### Change detection outputs
• • • • • • •

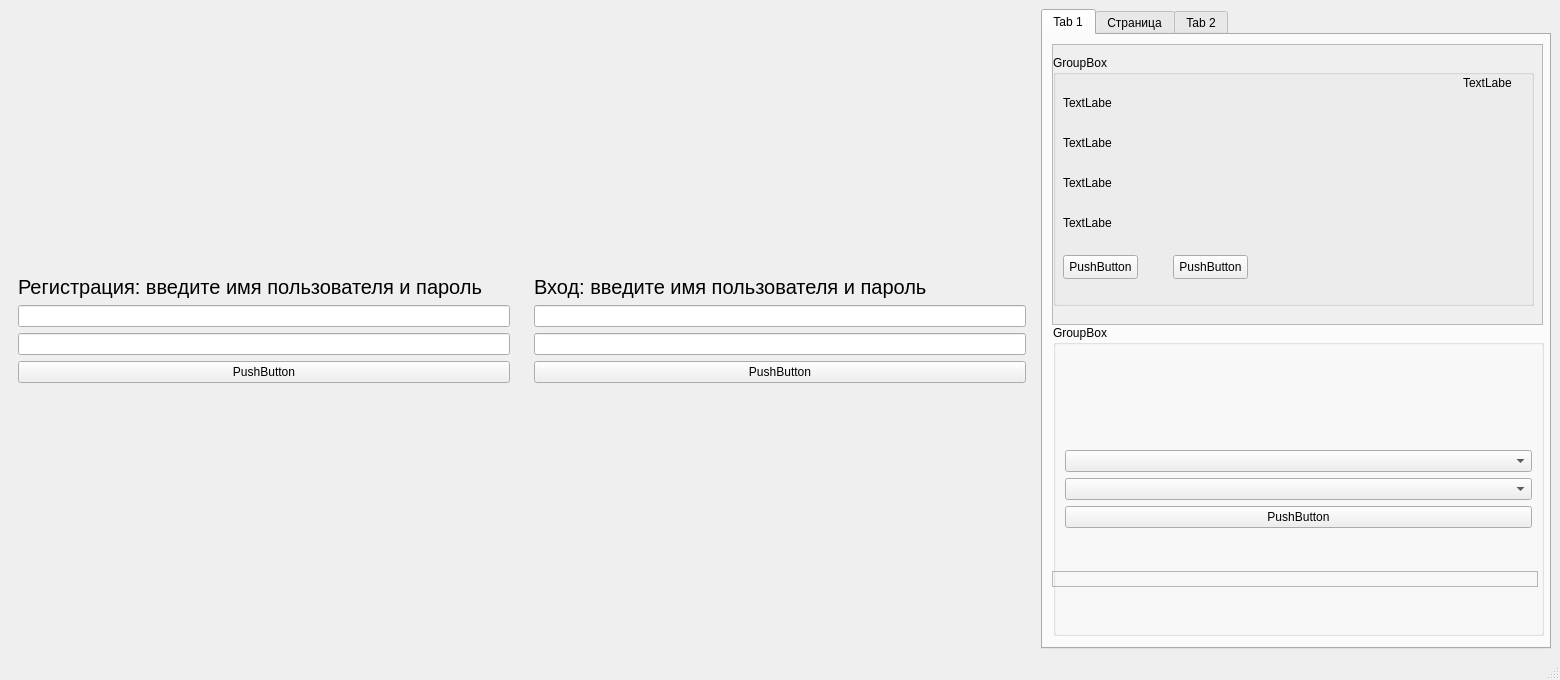
Above: asd.ui from clam1t/pysideexe before the change. Below: the same form after it.
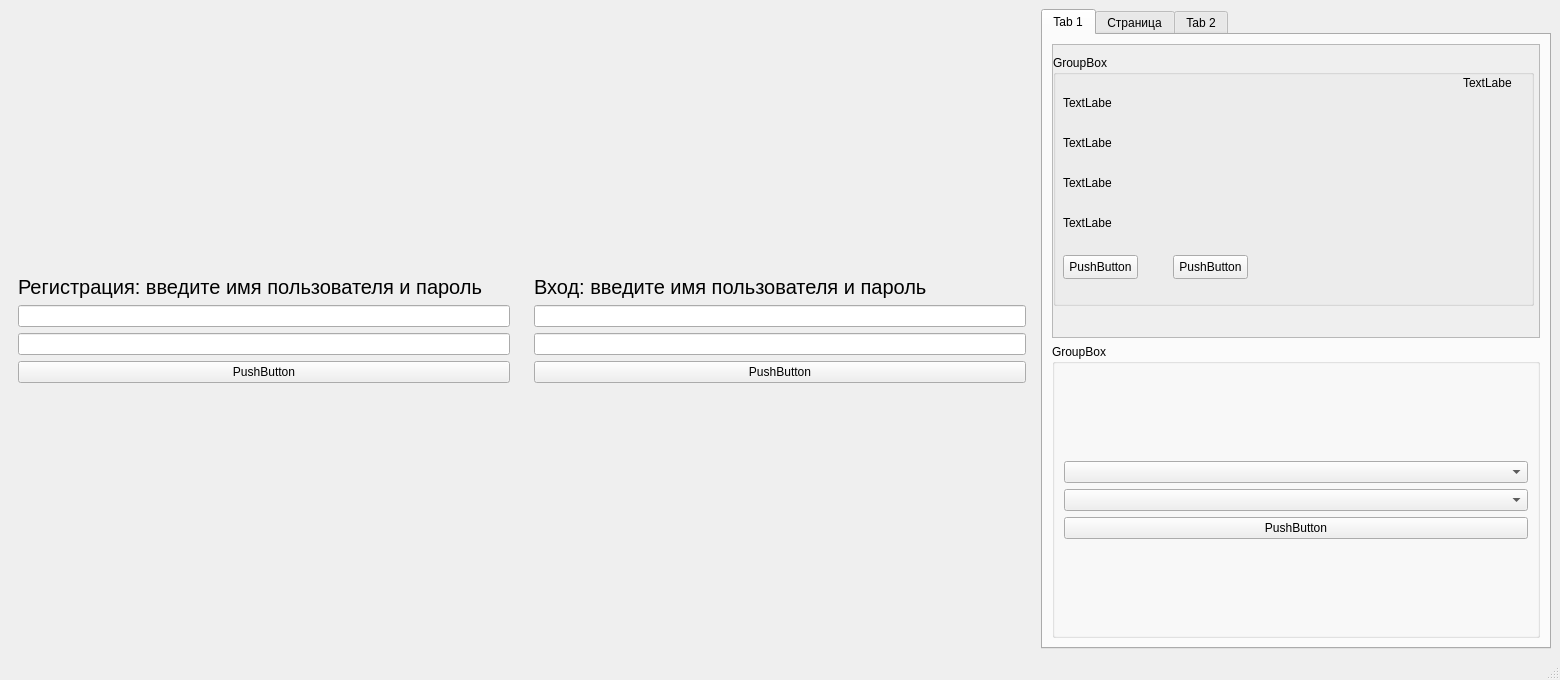
That is the form after the change.

Diff of the .ui file:
```diff
--- a/asd.ui
+++ b/asd.ui
@@ -138,40 +138,9 @@
        <attribute name="title">
         <string>Tab 1</string>
        </attribute>
-       <widget class="QFrame" name="frame">
-        <property name="geometry">
-         <rect>
-          <x>9</x>
-          <y>536</y>
-          <width>486</width>
-          <height>16</height>
-         </rect>
-        </property>
-        <property name="styleSheet">
-         <string notr="true">border-color: rgb(0, 0, 0);</string>
-        </property>
-        <property name="frameShape">
-         <enum>QFrame::Shape::StyledPanel</enum>
-        </property>
-        <property name="frameShadow">
-         <enum>QFrame::Shadow::Raised</enum>
-        </property>
-        <property name="lineWidth">
-         <number>20</number>
-        </property>
-        <property name="midLineWidth">
-         <number>20</number>
-        </property>
-       </widget>
+       <layout class="QVBoxLayout" name="verticalLayout_6">
+        <item>
        <widget class="QScrollArea" name="scrollArea">
-        <property name="geometry">
-         <rect>
-          <x>9</x>
-          <y>9</y>
-          <width>491</width>
-          <height>281</height>
-         </rect>
-        </property>
         <property name="widgetResizable">
          <bool>true</bool>
         </property>
@@ -180,8 +149,8 @@
           <rect>
            <x>0</x>
            <y>0</y>
-           <width>489</width>
-           <height>279</height>
+             <width>484</width>
+             <height>292</height>
           </rect>
          </property>
          <widget class="QGroupBox" name="groupBox">
@@ -290,15 +259,9 @@
          </widget>
         </widget>
        </widget>
+        </item>
+        <item>
        <widget class="QGroupBox" name="groupBox_2">
-        <property name="geometry">
-         <rect>
-          <x>10</x>
-          <y>290</y>
-          <width>491</width>
-          <height>311</height>
-         </rect>
-        </property>
         <property name="title">
          <string>GroupBox</string>
         </property>
@@ -344,6 +307,8 @@
          </item>
         </layout>
        </widget>
+        </item>
+       </layout>
       </widget>
       <widget class="QWidget" name="tab_3">
        <attribute name="title">
```
Lines whose indentation alone changed are shown as unchanged.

• • • • • • •

### What is needed
Where does the string "class" appear in the records above? Return every line that holds it.

### Result
-       <widget class="QFrame" name="frame">
+       <layout class="QVBoxLayout" name="verticalLayout_6">
        <widget class="QScrollArea" name="scrollArea">
          <widget class="QGroupBox" name="groupBox">
        <widget class="QGroupBox" name="groupBox_2">
       <widget class="QWidget" name="tab_3">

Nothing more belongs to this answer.